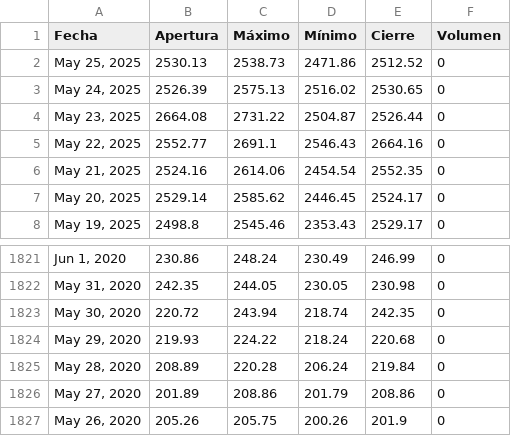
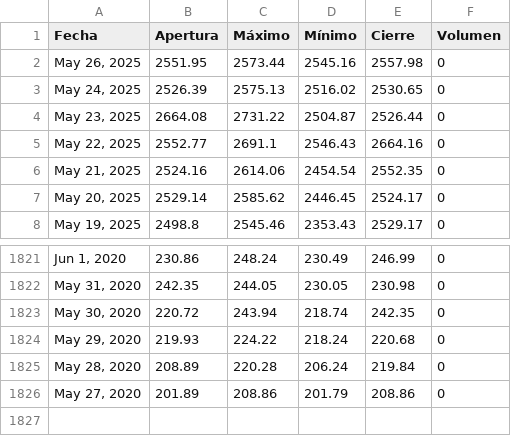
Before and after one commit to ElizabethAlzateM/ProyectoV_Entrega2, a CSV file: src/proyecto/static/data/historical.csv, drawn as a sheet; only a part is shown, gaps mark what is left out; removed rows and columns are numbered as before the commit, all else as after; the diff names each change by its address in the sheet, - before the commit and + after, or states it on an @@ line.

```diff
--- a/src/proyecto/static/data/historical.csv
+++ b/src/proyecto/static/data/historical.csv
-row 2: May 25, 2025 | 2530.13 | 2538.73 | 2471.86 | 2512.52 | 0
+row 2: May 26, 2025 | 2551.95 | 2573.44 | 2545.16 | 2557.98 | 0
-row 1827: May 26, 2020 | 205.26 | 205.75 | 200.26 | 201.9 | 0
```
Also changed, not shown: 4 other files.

* _Problem to work on_
Pictures are to be left out; everything else in the records gets retyped exactly.

* _Solution to the exercise_
Before and after one commit to ElizabethAlzateM/ProyectoV_Entrega2, a CSV file: src/proyecto/static/data/historical.csv, drawn as a sheet; only a part is shown, gaps mark what is left out; removed rows and columns are numbered as before the commit, all else as after; the diff names each change by its address in the sheet, - before the commit and + after, or states it on an @@ line.

```diff
--- a/src/proyecto/static/data/historical.csv
+++ b/src/proyecto/static/data/historical.csv
-row 2: May 25, 2025 | 2530.13 | 2538.73 | 2471.86 | 2512.52 | 0
+row 2: May 26, 2025 | 2551.95 | 2573.44 | 2545.16 | 2557.98 | 0
-row 1827: May 26, 2020 | 205.26 | 205.75 | 200.26 | 201.9 | 0
```
Also changed, not shown: 4 other files.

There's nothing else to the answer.